**What is being asked**
Going through the data below, copy out each line where the word "passed" shows up.

=== Begin Enclosure ===

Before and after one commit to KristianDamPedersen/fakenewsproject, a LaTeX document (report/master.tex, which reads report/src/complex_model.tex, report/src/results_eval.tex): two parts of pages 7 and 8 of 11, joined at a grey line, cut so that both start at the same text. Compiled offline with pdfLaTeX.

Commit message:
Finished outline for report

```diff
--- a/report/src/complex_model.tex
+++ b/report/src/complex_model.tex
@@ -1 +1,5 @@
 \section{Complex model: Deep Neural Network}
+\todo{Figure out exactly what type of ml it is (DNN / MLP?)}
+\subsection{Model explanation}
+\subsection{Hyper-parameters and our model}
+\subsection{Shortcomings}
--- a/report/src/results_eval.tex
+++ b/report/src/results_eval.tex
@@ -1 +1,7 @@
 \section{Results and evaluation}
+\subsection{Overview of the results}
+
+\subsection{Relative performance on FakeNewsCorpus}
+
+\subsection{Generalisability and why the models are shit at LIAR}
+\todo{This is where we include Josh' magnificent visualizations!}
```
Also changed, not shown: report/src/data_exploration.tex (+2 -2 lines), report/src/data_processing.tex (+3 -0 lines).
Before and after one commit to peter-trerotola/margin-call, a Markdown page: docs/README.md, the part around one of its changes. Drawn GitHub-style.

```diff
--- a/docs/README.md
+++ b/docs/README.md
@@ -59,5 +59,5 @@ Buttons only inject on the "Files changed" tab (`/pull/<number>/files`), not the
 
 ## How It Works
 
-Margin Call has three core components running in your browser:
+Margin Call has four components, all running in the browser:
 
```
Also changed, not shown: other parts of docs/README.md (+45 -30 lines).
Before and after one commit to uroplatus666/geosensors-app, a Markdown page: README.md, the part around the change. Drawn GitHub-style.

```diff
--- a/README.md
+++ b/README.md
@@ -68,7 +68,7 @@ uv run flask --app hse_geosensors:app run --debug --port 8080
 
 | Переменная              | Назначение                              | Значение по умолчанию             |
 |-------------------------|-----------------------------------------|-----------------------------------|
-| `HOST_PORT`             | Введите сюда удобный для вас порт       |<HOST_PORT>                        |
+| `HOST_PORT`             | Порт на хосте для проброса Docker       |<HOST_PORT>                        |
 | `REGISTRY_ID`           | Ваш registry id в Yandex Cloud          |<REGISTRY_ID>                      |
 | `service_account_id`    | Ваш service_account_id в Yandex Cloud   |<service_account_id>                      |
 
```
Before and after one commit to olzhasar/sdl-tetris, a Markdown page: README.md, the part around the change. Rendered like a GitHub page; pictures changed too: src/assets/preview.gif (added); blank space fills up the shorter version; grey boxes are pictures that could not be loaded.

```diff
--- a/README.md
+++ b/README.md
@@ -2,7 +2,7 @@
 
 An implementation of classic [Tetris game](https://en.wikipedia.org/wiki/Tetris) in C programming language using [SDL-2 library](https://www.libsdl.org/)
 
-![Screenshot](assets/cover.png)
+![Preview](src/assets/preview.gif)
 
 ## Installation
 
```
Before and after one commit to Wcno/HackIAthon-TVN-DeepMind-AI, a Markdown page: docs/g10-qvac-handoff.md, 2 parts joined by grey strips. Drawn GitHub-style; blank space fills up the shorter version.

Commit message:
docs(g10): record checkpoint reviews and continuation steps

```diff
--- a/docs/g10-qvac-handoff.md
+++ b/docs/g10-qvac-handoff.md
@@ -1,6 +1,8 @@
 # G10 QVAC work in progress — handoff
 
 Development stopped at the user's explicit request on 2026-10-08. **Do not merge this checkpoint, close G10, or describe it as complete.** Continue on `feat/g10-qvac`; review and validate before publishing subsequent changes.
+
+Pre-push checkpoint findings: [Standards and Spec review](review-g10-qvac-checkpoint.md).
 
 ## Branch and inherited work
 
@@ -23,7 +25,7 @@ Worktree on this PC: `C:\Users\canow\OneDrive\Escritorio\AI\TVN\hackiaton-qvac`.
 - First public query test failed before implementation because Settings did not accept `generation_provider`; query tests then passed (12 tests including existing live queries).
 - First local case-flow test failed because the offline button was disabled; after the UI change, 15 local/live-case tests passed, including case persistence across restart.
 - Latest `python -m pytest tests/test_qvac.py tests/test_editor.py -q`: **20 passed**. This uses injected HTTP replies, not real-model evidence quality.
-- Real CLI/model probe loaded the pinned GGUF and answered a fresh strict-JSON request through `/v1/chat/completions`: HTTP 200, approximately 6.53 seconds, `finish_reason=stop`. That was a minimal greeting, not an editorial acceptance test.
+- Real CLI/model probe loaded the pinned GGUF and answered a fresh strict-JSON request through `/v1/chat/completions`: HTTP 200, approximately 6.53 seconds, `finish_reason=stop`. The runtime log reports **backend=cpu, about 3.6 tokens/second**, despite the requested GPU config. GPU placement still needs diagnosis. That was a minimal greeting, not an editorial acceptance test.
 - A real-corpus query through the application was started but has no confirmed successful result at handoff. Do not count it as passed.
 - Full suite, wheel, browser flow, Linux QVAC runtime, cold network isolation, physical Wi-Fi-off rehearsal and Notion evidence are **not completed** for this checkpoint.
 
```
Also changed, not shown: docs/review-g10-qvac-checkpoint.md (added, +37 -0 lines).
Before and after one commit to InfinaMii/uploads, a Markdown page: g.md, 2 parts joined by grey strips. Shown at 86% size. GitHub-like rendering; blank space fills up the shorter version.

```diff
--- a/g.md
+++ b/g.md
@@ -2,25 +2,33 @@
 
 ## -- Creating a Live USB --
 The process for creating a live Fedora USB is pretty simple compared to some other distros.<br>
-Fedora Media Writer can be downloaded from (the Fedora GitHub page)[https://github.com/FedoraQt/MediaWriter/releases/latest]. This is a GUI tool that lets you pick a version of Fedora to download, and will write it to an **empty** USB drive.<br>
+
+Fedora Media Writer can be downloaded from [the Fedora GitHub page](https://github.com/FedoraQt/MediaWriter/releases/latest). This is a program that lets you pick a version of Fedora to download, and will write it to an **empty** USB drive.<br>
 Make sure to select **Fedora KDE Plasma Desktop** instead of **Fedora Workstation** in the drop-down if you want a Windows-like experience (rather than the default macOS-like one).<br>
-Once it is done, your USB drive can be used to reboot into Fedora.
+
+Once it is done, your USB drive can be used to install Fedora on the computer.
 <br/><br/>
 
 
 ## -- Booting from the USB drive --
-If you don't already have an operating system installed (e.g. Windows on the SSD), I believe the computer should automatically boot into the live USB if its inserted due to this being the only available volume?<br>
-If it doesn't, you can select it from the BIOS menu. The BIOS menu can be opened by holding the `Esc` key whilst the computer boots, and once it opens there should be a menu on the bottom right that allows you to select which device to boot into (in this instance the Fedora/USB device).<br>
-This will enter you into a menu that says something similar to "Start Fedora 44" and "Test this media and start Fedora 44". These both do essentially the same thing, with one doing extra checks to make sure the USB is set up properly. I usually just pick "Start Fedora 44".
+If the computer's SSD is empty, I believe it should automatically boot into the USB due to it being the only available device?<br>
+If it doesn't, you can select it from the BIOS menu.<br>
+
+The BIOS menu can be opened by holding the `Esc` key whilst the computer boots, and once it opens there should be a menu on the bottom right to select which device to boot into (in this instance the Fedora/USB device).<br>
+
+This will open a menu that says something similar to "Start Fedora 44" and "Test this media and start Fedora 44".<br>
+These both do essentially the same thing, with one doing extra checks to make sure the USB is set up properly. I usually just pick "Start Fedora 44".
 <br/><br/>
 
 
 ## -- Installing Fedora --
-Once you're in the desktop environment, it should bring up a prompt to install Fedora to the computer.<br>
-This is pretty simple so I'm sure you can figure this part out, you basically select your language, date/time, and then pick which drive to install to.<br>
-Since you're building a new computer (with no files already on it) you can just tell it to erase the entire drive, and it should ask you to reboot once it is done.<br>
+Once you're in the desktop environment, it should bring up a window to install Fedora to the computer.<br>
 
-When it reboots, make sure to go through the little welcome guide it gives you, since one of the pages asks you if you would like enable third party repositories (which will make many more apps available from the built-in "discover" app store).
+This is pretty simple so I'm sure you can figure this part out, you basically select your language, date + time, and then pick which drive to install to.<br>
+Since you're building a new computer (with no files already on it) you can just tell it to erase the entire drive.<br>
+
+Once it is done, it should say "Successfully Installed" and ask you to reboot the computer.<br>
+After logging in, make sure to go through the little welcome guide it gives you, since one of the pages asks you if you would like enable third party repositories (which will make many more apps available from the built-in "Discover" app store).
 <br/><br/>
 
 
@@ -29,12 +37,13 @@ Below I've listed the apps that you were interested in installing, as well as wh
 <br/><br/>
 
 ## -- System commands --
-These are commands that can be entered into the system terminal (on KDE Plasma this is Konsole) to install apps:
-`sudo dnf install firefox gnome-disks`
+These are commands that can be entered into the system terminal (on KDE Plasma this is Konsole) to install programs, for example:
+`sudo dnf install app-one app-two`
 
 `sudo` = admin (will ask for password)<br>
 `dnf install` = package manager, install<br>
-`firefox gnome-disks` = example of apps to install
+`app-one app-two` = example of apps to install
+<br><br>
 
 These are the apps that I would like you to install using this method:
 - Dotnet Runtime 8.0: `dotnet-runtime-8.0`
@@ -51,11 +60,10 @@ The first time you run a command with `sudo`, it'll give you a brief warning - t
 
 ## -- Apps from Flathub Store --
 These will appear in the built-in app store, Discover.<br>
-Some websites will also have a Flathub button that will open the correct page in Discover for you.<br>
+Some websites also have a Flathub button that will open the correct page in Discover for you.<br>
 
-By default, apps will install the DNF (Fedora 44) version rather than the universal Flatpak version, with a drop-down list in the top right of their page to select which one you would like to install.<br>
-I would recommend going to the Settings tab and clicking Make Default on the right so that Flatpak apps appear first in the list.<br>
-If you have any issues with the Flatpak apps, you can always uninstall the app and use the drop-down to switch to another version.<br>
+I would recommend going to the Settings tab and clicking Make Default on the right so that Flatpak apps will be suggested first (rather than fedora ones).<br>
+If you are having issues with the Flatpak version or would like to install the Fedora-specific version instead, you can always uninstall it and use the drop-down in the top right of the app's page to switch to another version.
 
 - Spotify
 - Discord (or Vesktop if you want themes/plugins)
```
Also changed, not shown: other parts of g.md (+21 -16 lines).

=== End Enclosure ===

**Solution for this task**
 - First public query test failed before implementation because Settings did not accept `generation_provider`; query tests then passed (12 tests including existing live queries).
 - First local case-flow test failed because the offline button was disabled; after the UI change, 15 local/live-case tests passed, including case persistence across restart.
 - Latest `python -m pytest tests/test_qvac.py tests/test_editor.py -q`: **20 passed**. This uses injected HTTP replies, not real-model evidence quality.
 - A real-corpus query through the application was started but has no confirmed successful result at handoff. Do not count it as passed.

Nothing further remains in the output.